Jean ’66 and Dick Thompson G’67 of McLean, Virginia, traveled to Syracuse in November to participate on the Remembrance Scholar convocation. While they didn’t know any of the students lost in the crash of Pan Am Flight 103, they appreciated meeting the 35 students who were named as the 2000-01 Remembrance Scholars. “The convocation was an eloquent testimonial to the memory of the students of Pan Am Flight 103,” says Jean Thompson. “It was an honor to meet the families of the students and learn their personal stories. We were also impressed by the very high caliber of the scholarship recipients. The University’s strong commitment to this program was clear.”
The two Syracuse University alumni gave a significant gift last summer to the Remembrance Scholarship Fund in memory of Jean’s parents, John Phelan and Jean Taylor Phelan Terry ’43. The couple decided to support the fund because of the similarities between the loss of the 35 Syracuse University students in December 1988 and the loss of Jean’s father in 1944.
John Phelan had just completed his sophomore year at SU in 1941 when he was drafted into the Army. Like so many other young men, he left to serve his country in World War II, planning to return to the promising life he was building in Syracuse. But John never returned. He was killed in action in France in August 1944, leaving behind his young wife and daughter, 6-week-old Jean. Like the Pan Am 103 students, John left SU in his prime and never made it back to the Hill. And like them, John left behind grieving loved ones and unmeasured potential.

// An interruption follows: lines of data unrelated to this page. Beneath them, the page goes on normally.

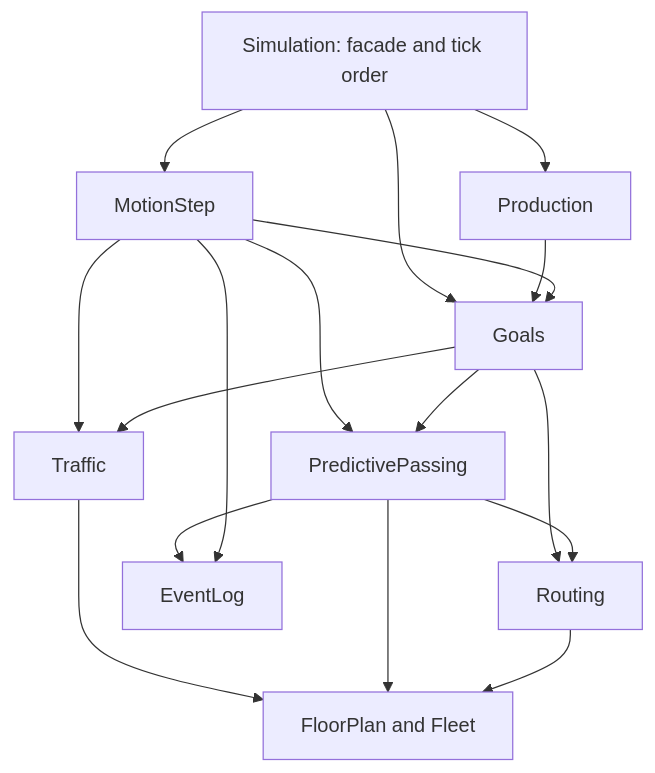
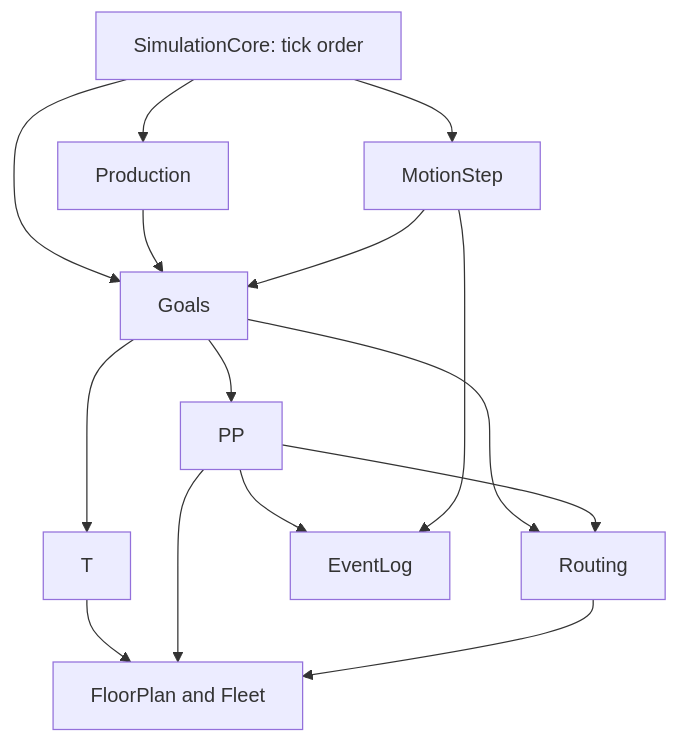
Before and after one commit to SMB-M87/Kinetra-Lab: the diagram in docs/design/2026-11-19-i4sim-restructuring.md, drawn with Mermaid. The commit also changed other lines of this file and 3 other files, not shown here.

````diff
--- a/docs/design/2026-11-19-i4sim-restructuring.md
+++ b/docs/design/2026-11-19-i4sim-restructuring.md
@@ -184,19 +184,17 @@
 ```mermaid
 flowchart TD
-    S[Simulation: facade and tick order] --> P[Production]
+    S[SimulationCore: tick order] --> P[Production]
     S --> M[MotionStep]
     S --> G[Goals]
     P --> G
     M --> G
-    M --> T[Traffic]
-    M --> PP[PredictivePassing]
     G --> T
     G --> PP
     G --> R[Routing]
     PP --> R
     T --> F[FloorPlan and Fleet]
     PP --> F
     R --> F
     PP --> E[EventLog]
     M --> E
 ```
````
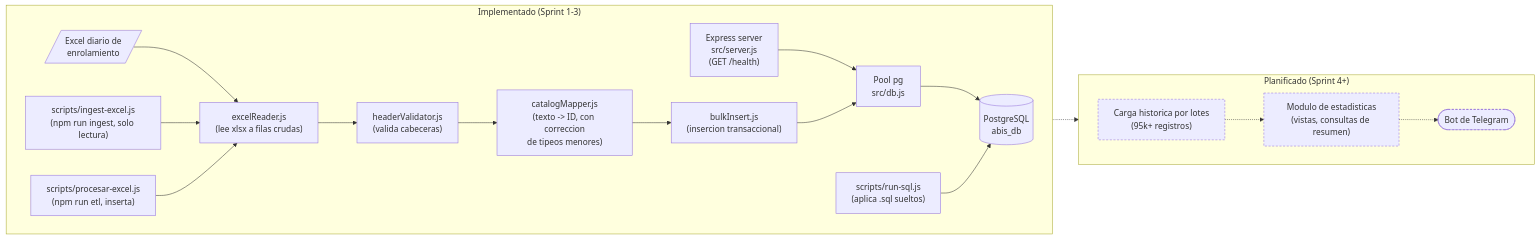
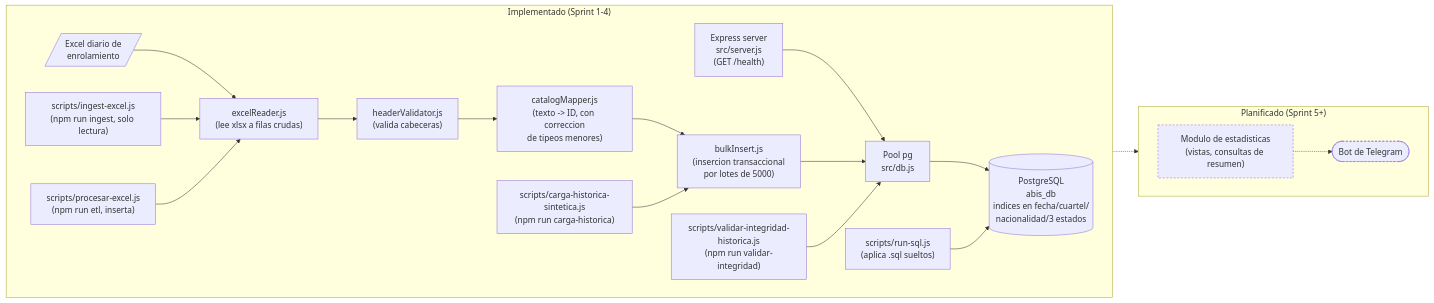
Before and after one commit to NicolasPonceH/Abis-Analisis: the diagram in docs/diagramas/arquitectura.md, drawn with Mermaid. The commit also changed other lines of this file and 11 other files, not shown here.

Commit message:
Sprint 4: carga historica por lotes, indices de estado y validacion de integridad

````diff
--- a/docs/diagramas/arquitectura.md
+++ b/docs/diagramas/arquitectura.md
@@ -6,36 +6,39 @@
 ```mermaid
 flowchart LR
-    subgraph impl["Implementado (Sprint 1-3)"]
+    subgraph impl["Implementado (Sprint 1-4)"]
         direction LR
         API["Express server<br/>src/server.js<br/>(GET /health)"]
         POOL["Pool pg<br/>src/db.js"]
-        DB[("PostgreSQL<br/>abis_db")]
+        DB[("PostgreSQL<br/>abis_db<br/>indices en fecha/cuartel/<br/>nacionalidad/3 estados")]
         RUNSQL["scripts/run-sql.js<br/>(aplica .sql sueltos)"]
         EXCEL[/"Excel diario de<br/>enrolamiento"/]
         READER["excelReader.js<br/>(lee xlsx a filas crudas)"]
         VALID["headerValidator.js<br/>(valida cabeceras)"]
         MAP["catalogMapper.js<br/>(texto -> ID, con correccion<br/>de tipeos menores)"]
-        BULKINSERT["bulkInsert.js<br/>(insercion transaccional)"]
+        BULKINSERT["bulkInsert.js<br/>(insercion transaccional<br/>por lotes de 5000)"]
         CLI["scripts/ingest-excel.js<br/>(npm run ingest, solo lectura)"]
         CLIETL["scripts/procesar-excel.js<br/>(npm run etl, inserta)"]
+        SINTETICO["scripts/carga-historica-sintetica.js<br/>(npm run carga-historica)"]
+        INTEGRIDAD["scripts/validar-integridad-historica.js<br/>(npm run validar-integridad)"]
 
         API --> POOL --> DB
         RUNSQL --> DB
         EXCEL --> READER --> VALID --> MAP
         MAP --> BULKINSERT --> POOL
         CLI --> READER
         CLIETL --> READER
+        SINTETICO --> BULKINSERT
+        INTEGRIDAD --> POOL
     end
 
-    subgraph plan["Planificado (Sprint 4+)"]
+    subgraph plan["Planificado (Sprint 5+)"]
         direction LR
-        HIST["Carga historica por lotes<br/>(95k+ registros)"]
         STATS["Modulo de estadisticas<br/>(vistas, consultas de resumen)"]
         TG(["Bot de Telegram"])
     end
 
-    BULKINSERT -.-> HIST -.-> STATS -.-> TG
+    DB -.-> STATS -.-> TG
 
     classDef planned stroke-dasharray: 4 3
-    class HIST,STATS,TG planned
+    class STATS,TG planned
 ```
````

Born on August 24, 1918, John Phelan grew up in Sherrill, a small city tucked inside the western border of Oneida County, New York, where his father worked for the Oneida Community silver manufacturer. John attended Sherrill High School, and spent a year at Perkiomen Preparatory School in Pennsburg, Pennsylvania. From 1938 to 1939, he studied at the Manlius School, now Manlius-Pebble Hill School in DeWitt. Known there as “Big John,” he played three sports and graduated with honors. In a letter to John’s parents following his death, D.P. McCarthy, headmaster of the Manlius School, said: “There was never a more popular boy ever to attend Manlius, and he will always be remembered for his kindness to others.”
Jean Taylor was born in Baltimore on September 23, 1921, and moved to Syracuse as a young girl. Her parents settled into a home on Brattle Road in the Sedgwick section of the city. Jean attended Syracuse Central High School and in the fall of 1939 prepared to enter Syracuse University.
It was here that Jean and John met. Friends remember them both as attractive, popular, and outgoing. Jean was active in her sorority, Theta Phi Alpha, and served as class president during her sophomore and junior years. Her activities set the stage for a lifetime of commitment to and involvement with the University. John was a star football player, with a personality that matched the scope of his athletic talent. “John was a very handsome, very pleasant guy,” says Mildred Lonergan McAuliffe ’43, a friend of the couple. “I was a student journalist, and he always called me ‘Scoop.’ He made me feel like a million dollars.”
Jean Taylor and McAuliffe were sorority sisters in Theta Phi Alpha, and John lived with other football players in a house close by. “Jean had a car, and she was always outside, pretending there was something wrong with it, hoping to catch Johnny’s eye,” McAuliffe says.
It was only natural that a romance would quickly blossom. The couple dated throughout their freshman and sophomore years. On July 8, 1941, just after completing his sophomore year, John was drafted into the Army. McAuliffe remembers that he was one of the first local boys to go off to war. By the end of 1941, he was stationed in Hawaii.